Fatsia japonica, in flower – big, bold shiny leaves and sputnik satellites of green flower. A very useful plant for a shady spot in the garden, providing a luxuriousness that is rare in these difficult conditions.
Helen Yemm, writing in the Telegraph – is a fan –
How to grow: Fatsia japonica
Helen Yemm loves this plant with leaves like vast outstretched hands
THERE is nothing as comfortable as an old hat. And this particular old hat – Fatsia japonica – was a favourite in difficult corners of many an urban and suburban garden before the concept of “architectural” plants was even a glint in some smart designer’s eye.
The list of plants that will grow in difficult conditions is frustratingly short. This tough evergreen with shiny, leathery leaves is one of the best on that brief list, vying with bergenia for having the largest and most dramatic leaves of evergreen plants that are hardy here. There is a slightly less tough and less common variegated form (F. japonica ‘Variegata’), which has cream tips to its leaves and is sold as an indoor plant.
Fatsia japonica is a native of the coastal woodlands of Japan and South Korea and was introduced into this country in the first part of the 19th century. It is often erroneously referred to as the castor-oil plant, the proper name of the unrelated Ricinus communis.
You either love fatsia or hate it – and I love it. In the days before I even dreamt of being a gardener, I used to look down, from four floors up, on to a group of wide-spreading plants. In the arid, dark well between the right-angled walls of a 1930s London block of flats, their leaves flattened out towards the limited, slanting sunlight, they created beguiling and dramatic shadows. I have been a devotee ever since. There is something comforting about those huge, indestructible, palmately lobed leaves, like vast outstretched, capable hands.
Fatsia japonica is too often seen only as a bright-foliage indoor plant. As such, it does well – it is trouble free, shiny and static, the mainstay of many an artificial-looking foyer display. Fatsia japonica comes into its own outside, where the leaves darken and weather to an thicker texture. As a bonus, older plants will produce strange, other-worldly looking, compound umbels of creamy-white flowers which seem, mysteriously, to attract hosts of lazy wasps in late autumn. Sooty-purple seedheads follow, if you are lucky.
While Fatsia japonica is not completely hardy everywhere in Britain, given a degree of shelter it is remarkably unfussy. Happiest in heavy soil, it will grow well in a variety of soils. It can cope with little or no direct sunlight, and is an excellent choice for that near-sunless corner in a typical urban or suburban garden.
Where root competition is fierce, fatsia will grow happily in a large container. A loam-based compost, such as John Innes no 3, with a little added organic matter suits it well.

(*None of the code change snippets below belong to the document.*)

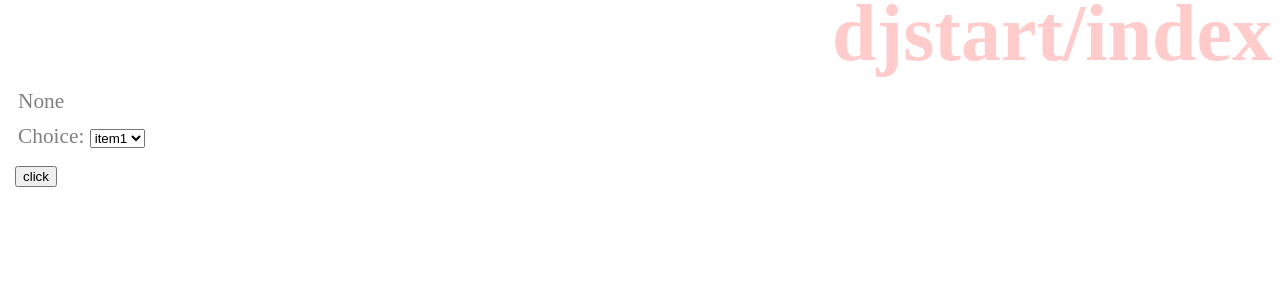
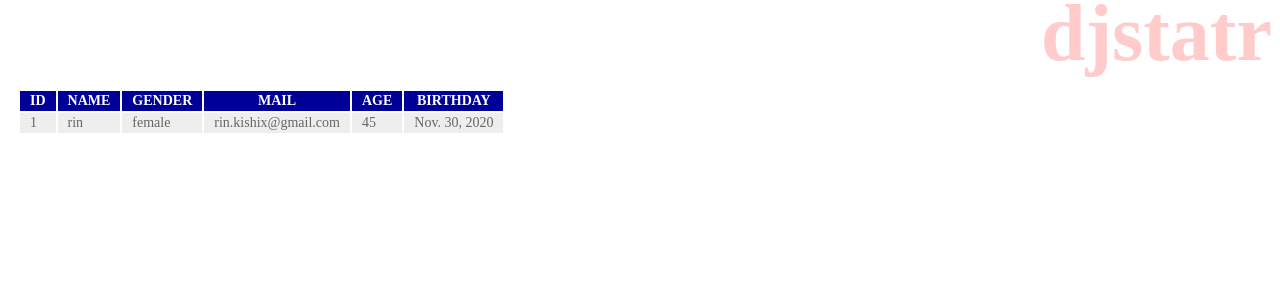
Before and after one commit to rinetranger/pythonapp, a Django app: page /djstart/ in a window 1280 px wide. Shown: the top 300 px of the page. Run offline with Django 3.2, Linux system fonts and the light colour scheme; data comes from the database, SQL or seed files in the repository; both versions use the stored data as it was after the commit.

Commit message:
admin-renderall

```diff
--- a/djstart/static/djstart/css/style.css
+++ b/djstart/static/djstart/css/style.css
@@ -20,3 +20,19 @@ a{
     color: blue;
     text-decoration: none;
 }
+table{
+    margin: 10px;
+    font-size: 14px;
+}
+table tr th{
+    background-color: #009;
+    color: white;
+    padding: 2px 10px;
+    border: 2px;
+}
+table tr td{
+    background-color: #eee;
+    color: #666;
+    padding: 2px 10px;
+    border: 2px;
+}
--- a/djstart/templates/djstart/index.html
+++ b/djstart/templates/djstart/index.html
@@ -11,11 +11,26 @@
     <h1>{{title}}</h1>
     <p>{{result|safe}}</p>
     <table>
-    <form action="{% url 'index' %}" method="post">
-    {% csrf_token%}
-   {{ form.as_p }}
-    <tr><td></td><td><input type="submit" value="click"></td></tr>
-    </form>
+        <tr>
+            <th>ID</th>
+            <th>NAME</th>
+            <th>GENDER</th>
+            <th>MAIL</th>
+            <th>AGE</th>
+            <th>BIRTHDAY</th>
+        </tr>
+        {% for item in data %}
+        <tr>
+            <td>{{item.id}}</td>
+            <td>{{item.name}}</td>
+            <td>{% if item.gender == False %}male{% endif %}
+                {% if item.gender == True %}female{% endif %}
+            </td>
+            <td>{{item.mail}}</td>
+            <td>{{item.age}}</td>
+            <td>{{item.birthday}}</td>
+        </tr>
+        {% endfor %}
     </table>
 
 </body>
--- a/djstart/urls.py
+++ b/djstart/urls.py
@@ -6,11 +6,11 @@ Created on Fri Nov 27 15:24:43 2020
 @author: rinkishi
 """
 
-from django.conf.urls import url
-from . views import DjstartView
+from django.urls import path
+from  . import views
 
 
 
 urlpatterns = [
-        url(r'',DjstartView.as_view(),name='index')
+        path('',views.index,name='index'),
 ]
--- a/djstart/views.py
+++ b/djstart/views.py
@@ -1,25 +1,17 @@
 from django.shortcuts import render
 from django.http import HttpResponse
-from django.views.generic import TemplateView
-from . forms import DjstartForm
+from . models import Friend
 
-class DjstartView(TemplateView):
+def index(request):
+    data = Friend.objects.all()
+    params ={
+        'title':'djstatr',
+        'message':'all friends.',
+        'data':data,
+    }
 
-    def __init__(self):
-        self.params = {
-            'title': "djstart/index",
-            'form':DjstartForm(),
-            'result':None,
-        }
+    return render(request,'djstart/index.html',params)
 
-    def get(self,request):
-        return render(request,'djstart/index.html',self.params)
-
-    def post(self,request):
-        ch = request.POST['choice']
-        self.params['result'] = 'you selected:"' + ch + '".'
-        self.params['form'] = DjstartForm(request.POST)
-        return render(request,'djstart/index.html',self.params)
 
 
 
```
Also changed, not shown: db.sqlite3.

Even if neglected, fatsia is a forgiving plant, but growth will be more vigorous in fertile soil with a regular supply of water. It will not, however, perform well if it is asked to tolerate scorching from unrelenting hot sunshine, or from icy, easterly winter winds.
In its variegated form, fatsia is said to be less hardy. I have, however, had a specimen growing against a wall in deep shade in a vast Chinese egg-preserving pot for 10 years without mishap and with little attention. It even survived the move from sheltered-town to more-exposed country garden.
All evergreens have an “autumn” – a period when they off-load their old leaves and, with a large-leafed plant such as fatsia, this can be alarming. From mid to late summer, the lower leaves droop, turn bright yellow and may have to be encouraged to drop off to maintain the plant’s good looks. New leaves and buds will have been produced.
As the plants age, older stems may become gaunt and bare. As new shoots appear from the base, all that is needed is the occasional removal of unsightly branches. This is best done in winter.
As a houseplant, the leaves of F. japonica – especially those of variegated plants – are less robust and cannot tolerate direct midday sun. Plants should be fed monthly in the growing season and watered sparingly in winter.
Specimens from flower or conservatory-plant shops will need a lengthy period of acclimatisation if they are to be grown outdoors. Buy those intended for outdoor planting from garden centres and nurseries.
Fatsia looks at its best against stone or brickwork, as a specimen on its own. However, as the fashion for planting tropical gardens takes hold, this plant is worth remembering as a backdrop to other exotica, such as cannas and crocosmias.
It sits well with bamboos and stately grasses, such as the horizontally striped Miscanthus zebrinus. It will always be a reliable workhorse, planted with contrasting evergreens to form a nearly permanent screen in light shade. Try it with Eleagnus ‘Limelight’, or Pittosporum ‘Silver Queen’, or even Choisya ternata. There is room for more than one old hat in most gardens.